• _Instructions for the task_:
Set every record down again exactly. Do not carry over the pictures.

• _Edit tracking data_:
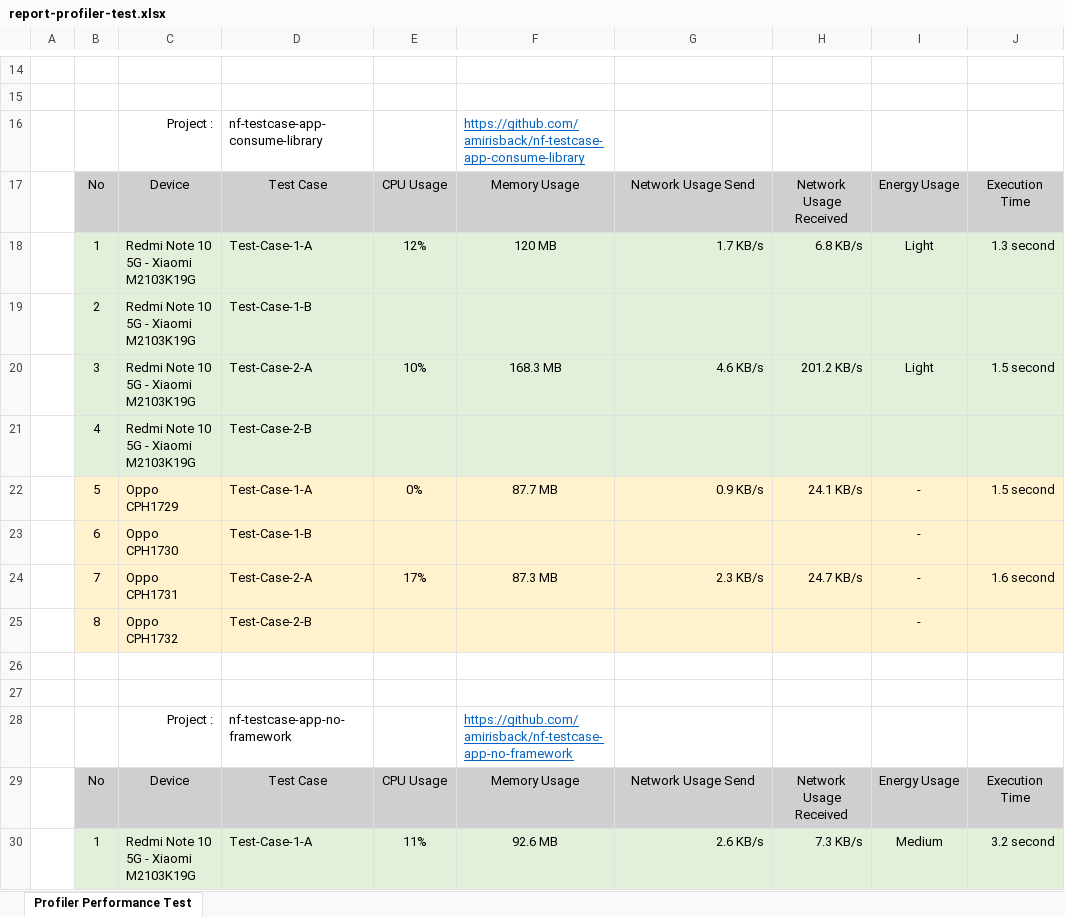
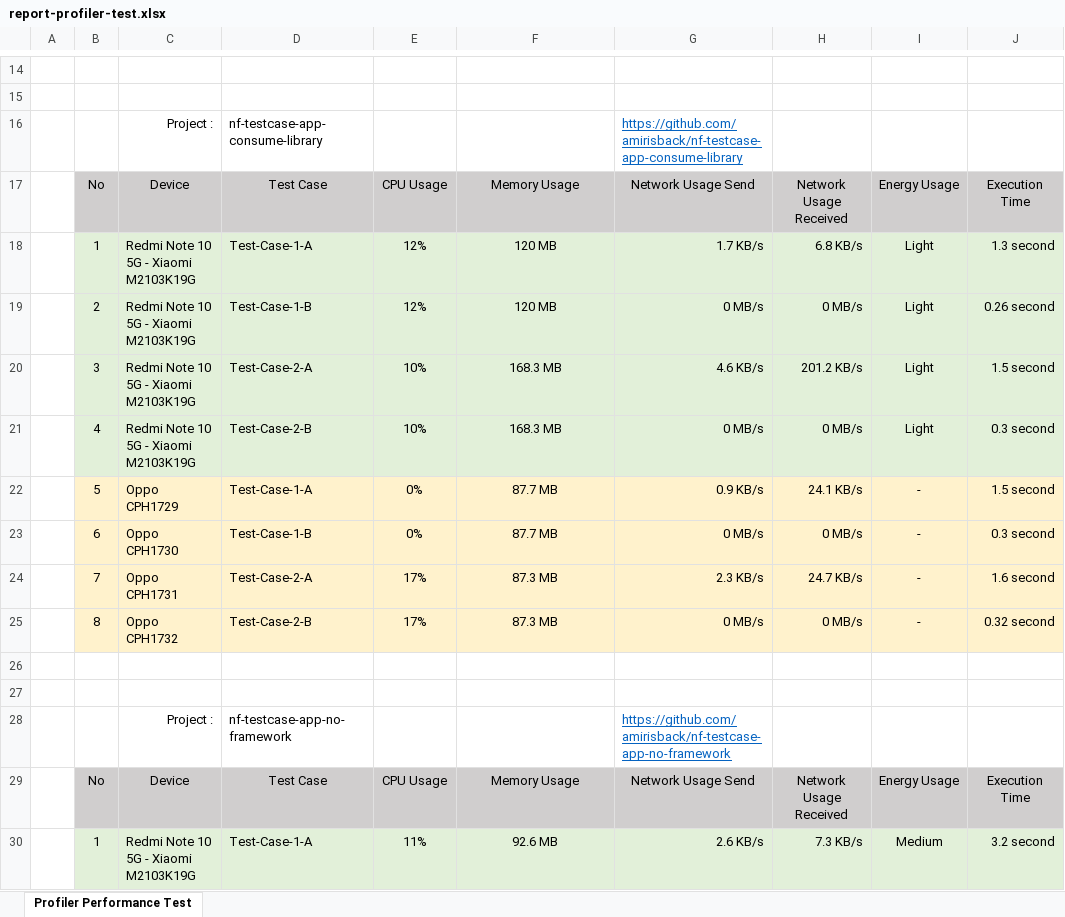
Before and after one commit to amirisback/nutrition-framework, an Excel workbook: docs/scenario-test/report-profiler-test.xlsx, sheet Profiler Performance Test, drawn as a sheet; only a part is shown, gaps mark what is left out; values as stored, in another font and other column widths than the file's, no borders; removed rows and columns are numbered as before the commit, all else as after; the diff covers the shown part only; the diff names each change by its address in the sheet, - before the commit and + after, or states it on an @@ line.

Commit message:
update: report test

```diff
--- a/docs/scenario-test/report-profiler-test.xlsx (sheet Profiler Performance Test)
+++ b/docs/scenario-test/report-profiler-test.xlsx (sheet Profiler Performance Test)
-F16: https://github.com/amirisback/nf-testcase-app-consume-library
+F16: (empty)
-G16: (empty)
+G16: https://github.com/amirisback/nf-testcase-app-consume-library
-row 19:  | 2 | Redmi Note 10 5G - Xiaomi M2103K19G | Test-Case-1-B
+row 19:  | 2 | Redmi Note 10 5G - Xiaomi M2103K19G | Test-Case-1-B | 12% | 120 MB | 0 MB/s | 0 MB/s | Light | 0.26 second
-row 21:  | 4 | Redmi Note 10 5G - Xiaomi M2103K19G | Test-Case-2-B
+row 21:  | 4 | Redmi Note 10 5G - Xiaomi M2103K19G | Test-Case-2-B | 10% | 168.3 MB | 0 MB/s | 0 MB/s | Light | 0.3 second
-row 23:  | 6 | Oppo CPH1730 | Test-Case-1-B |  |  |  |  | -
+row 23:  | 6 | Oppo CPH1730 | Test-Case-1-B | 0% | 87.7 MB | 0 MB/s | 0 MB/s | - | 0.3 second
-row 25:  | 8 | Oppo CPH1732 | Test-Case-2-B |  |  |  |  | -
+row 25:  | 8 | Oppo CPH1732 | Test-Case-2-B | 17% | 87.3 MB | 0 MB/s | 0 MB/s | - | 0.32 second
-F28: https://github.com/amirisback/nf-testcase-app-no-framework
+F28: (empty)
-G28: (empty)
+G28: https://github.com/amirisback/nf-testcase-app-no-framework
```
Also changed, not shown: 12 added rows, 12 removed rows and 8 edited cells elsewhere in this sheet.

• _Solution to this exercise_:
Before and after one commit to amirisback/nutrition-framework, an Excel workbook: docs/scenario-test/report-profiler-test.xlsx, sheet Profiler Performance Test, drawn as a sheet; only a part is shown, gaps mark what is left out; values as stored, in another font and other column widths than the file's, no borders; removed rows and columns are numbered as before the commit, all else as after; the diff covers the shown part only; the diff names each change by its address in the sheet, - before the commit and + after, or states it on an @@ line.

Commit message:
update: report test

```diff
--- a/docs/scenario-test/report-profiler-test.xlsx (sheet Profiler Performance Test)
+++ b/docs/scenario-test/report-profiler-test.xlsx (sheet Profiler Performance Test)
-F16: https://github.com/amirisback/nf-testcase-app-consume-library
+F16: (empty)
-G16: (empty)
+G16: https://github.com/amirisback/nf-testcase-app-consume-library
-row 19:  | 2 | Redmi Note 10 5G - Xiaomi M2103K19G | Test-Case-1-B
+row 19:  | 2 | Redmi Note 10 5G - Xiaomi M2103K19G | Test-Case-1-B | 12% | 120 MB | 0 MB/s | 0 MB/s | Light | 0.26 second
-row 21:  | 4 | Redmi Note 10 5G - Xiaomi M2103K19G | Test-Case-2-B
+row 21:  | 4 | Redmi Note 10 5G - Xiaomi M2103K19G | Test-Case-2-B | 10% | 168.3 MB | 0 MB/s | 0 MB/s | Light | 0.3 second
-row 23:  | 6 | Oppo CPH1730 | Test-Case-1-B |  |  |  |  | -
+row 23:  | 6 | Oppo CPH1730 | Test-Case-1-B | 0% | 87.7 MB | 0 MB/s | 0 MB/s | - | 0.3 second
-row 25:  | 8 | Oppo CPH1732 | Test-Case-2-B |  |  |  |  | -
+row 25:  | 8 | Oppo CPH1732 | Test-Case-2-B | 17% | 87.3 MB | 0 MB/s | 0 MB/s | - | 0.32 second
-F28: https://github.com/amirisback/nf-testcase-app-no-framework
+F28: (empty)
-G28: (empty)
+G28: https://github.com/amirisback/nf-testcase-app-no-framework
```
Also changed, not shown: 12 added rows, 12 removed rows and 8 edited cells elsewhere in this sheet.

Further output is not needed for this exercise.